◆ **Data for this task**:
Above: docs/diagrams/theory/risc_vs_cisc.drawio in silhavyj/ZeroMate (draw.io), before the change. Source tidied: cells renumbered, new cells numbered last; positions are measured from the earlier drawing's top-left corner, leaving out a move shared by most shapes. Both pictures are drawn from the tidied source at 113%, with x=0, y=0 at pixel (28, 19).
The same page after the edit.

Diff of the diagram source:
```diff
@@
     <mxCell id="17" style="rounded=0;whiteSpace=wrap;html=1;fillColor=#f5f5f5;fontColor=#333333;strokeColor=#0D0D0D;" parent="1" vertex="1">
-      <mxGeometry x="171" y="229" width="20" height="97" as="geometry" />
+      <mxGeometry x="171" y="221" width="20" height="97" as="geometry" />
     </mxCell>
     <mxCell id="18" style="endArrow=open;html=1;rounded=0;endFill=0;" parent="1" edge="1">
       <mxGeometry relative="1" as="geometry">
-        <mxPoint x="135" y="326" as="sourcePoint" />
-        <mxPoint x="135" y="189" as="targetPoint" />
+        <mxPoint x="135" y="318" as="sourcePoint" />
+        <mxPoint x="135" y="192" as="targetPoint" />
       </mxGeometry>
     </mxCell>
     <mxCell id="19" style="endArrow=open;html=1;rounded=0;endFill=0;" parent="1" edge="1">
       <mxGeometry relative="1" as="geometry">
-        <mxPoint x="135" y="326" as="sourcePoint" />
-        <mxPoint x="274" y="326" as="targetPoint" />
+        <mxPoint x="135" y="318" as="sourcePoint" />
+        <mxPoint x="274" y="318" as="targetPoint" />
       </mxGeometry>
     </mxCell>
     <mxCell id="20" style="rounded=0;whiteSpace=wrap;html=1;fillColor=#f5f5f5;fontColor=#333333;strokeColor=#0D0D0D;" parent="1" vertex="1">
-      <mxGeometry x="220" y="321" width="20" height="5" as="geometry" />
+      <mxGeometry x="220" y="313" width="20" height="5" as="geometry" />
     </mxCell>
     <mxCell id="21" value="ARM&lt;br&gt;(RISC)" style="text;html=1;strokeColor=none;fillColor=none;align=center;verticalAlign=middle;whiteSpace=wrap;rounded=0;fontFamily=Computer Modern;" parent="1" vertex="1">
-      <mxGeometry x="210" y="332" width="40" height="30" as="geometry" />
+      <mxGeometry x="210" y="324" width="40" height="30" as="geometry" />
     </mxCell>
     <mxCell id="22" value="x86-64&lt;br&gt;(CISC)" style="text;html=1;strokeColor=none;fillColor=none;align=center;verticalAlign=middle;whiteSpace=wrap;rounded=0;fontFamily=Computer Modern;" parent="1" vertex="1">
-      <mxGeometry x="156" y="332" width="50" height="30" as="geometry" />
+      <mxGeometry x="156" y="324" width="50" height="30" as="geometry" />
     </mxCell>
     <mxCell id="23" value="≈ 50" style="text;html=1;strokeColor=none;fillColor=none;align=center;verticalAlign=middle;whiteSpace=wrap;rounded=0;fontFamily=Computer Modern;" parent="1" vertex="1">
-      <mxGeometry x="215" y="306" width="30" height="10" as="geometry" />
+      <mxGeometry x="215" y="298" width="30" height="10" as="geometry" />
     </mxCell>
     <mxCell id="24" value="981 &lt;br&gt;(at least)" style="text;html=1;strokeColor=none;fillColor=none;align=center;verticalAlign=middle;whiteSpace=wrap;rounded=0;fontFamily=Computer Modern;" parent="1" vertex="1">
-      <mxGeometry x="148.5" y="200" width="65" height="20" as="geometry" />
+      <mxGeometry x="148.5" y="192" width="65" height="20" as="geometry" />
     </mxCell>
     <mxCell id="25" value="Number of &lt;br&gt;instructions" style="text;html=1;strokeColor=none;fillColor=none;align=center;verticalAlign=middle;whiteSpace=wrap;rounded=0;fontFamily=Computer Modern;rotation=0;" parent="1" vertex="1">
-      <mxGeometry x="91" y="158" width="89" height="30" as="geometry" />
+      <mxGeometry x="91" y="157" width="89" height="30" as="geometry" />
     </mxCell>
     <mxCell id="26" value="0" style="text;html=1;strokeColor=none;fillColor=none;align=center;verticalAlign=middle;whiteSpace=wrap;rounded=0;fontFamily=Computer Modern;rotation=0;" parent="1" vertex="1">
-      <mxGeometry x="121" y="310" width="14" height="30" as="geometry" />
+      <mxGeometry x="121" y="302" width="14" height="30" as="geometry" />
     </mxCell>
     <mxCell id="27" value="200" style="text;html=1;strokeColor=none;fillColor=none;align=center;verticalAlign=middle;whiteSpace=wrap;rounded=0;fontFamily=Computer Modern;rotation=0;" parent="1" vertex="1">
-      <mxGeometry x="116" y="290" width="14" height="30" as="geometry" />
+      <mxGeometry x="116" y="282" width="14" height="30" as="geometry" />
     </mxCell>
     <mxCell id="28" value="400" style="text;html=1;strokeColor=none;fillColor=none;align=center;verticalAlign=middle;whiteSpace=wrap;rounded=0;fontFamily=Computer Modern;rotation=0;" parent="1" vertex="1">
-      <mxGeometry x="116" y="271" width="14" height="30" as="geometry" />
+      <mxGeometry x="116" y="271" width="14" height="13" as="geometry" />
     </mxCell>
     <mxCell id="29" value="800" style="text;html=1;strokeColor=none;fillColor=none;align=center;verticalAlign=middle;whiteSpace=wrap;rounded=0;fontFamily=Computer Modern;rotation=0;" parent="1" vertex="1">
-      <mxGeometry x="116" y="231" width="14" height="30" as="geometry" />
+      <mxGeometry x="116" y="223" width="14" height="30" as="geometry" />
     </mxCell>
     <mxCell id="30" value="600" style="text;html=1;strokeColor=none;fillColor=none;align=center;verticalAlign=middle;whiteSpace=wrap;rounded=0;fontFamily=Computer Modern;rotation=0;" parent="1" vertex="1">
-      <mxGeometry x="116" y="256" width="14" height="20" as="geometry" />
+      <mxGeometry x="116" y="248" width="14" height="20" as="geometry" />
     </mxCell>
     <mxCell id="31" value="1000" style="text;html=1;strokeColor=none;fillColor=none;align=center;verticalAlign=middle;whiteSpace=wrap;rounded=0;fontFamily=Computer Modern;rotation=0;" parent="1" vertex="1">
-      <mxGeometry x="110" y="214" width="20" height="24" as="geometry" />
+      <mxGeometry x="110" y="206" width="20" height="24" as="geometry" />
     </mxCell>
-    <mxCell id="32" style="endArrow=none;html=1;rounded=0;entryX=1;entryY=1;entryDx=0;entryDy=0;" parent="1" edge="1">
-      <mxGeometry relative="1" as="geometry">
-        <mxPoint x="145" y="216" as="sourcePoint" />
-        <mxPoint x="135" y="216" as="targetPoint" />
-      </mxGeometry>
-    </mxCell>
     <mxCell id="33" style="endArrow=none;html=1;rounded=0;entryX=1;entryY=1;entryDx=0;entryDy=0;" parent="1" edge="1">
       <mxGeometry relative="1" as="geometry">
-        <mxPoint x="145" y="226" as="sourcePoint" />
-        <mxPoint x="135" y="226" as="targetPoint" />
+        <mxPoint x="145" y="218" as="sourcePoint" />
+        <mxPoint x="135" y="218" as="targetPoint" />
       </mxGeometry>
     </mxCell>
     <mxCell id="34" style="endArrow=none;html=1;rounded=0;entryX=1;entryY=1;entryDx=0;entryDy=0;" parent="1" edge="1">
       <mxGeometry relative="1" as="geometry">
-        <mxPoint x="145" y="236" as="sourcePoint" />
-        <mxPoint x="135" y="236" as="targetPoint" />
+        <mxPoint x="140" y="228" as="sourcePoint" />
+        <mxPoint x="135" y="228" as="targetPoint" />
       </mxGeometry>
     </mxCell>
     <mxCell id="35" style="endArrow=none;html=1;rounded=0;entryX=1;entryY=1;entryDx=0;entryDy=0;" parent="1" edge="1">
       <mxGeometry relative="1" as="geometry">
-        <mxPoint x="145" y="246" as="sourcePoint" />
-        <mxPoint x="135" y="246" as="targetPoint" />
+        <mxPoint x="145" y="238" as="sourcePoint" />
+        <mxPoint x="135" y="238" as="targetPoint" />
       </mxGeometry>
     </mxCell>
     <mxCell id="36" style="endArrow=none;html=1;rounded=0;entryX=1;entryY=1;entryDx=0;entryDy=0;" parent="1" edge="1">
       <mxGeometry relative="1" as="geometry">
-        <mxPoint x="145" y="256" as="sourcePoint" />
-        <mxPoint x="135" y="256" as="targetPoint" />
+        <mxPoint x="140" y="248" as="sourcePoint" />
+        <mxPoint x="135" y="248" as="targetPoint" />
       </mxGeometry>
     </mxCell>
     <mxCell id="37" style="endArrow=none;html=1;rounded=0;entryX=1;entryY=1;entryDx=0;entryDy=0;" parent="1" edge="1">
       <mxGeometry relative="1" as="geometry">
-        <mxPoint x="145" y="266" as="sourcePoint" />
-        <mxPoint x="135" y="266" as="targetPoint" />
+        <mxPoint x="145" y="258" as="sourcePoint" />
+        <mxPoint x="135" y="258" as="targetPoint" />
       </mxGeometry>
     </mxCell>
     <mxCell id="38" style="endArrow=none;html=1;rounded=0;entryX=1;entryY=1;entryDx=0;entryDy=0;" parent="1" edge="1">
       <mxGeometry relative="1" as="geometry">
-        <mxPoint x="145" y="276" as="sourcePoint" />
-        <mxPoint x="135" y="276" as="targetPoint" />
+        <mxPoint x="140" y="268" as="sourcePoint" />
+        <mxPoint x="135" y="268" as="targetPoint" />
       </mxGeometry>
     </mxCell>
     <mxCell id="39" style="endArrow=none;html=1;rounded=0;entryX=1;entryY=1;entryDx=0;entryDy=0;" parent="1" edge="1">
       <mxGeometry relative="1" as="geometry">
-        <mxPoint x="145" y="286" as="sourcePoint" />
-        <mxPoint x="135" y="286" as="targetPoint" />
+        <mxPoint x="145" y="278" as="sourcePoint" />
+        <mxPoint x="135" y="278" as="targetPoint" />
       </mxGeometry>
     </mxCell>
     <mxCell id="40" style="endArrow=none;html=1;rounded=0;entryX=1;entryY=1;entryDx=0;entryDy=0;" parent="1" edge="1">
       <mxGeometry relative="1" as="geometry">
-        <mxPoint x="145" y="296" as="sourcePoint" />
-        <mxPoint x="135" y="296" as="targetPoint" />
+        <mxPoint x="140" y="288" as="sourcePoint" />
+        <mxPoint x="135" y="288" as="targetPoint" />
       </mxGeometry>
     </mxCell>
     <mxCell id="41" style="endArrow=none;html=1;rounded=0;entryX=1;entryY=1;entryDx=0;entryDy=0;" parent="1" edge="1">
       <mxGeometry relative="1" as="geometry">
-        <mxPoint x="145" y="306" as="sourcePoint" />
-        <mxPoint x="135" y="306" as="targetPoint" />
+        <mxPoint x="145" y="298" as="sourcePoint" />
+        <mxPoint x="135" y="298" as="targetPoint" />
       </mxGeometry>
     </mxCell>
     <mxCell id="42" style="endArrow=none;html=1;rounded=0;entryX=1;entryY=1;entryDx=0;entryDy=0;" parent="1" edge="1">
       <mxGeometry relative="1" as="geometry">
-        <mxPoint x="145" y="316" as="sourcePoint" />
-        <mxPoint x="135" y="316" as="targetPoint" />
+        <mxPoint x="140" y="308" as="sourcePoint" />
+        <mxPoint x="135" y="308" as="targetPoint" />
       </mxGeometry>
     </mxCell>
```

◆ **The problem**: Where a line of the listing holds "endFill", show that line.

◆ **Answer to this exercise**:
     <mxCell id="18" style="endArrow=open;html=1;rounded=0;endFill=0;" parent="1" edge="1">
     <mxCell id="19" style="endArrow=open;html=1;rounded=0;endFill=0;" parent="1" edge="1">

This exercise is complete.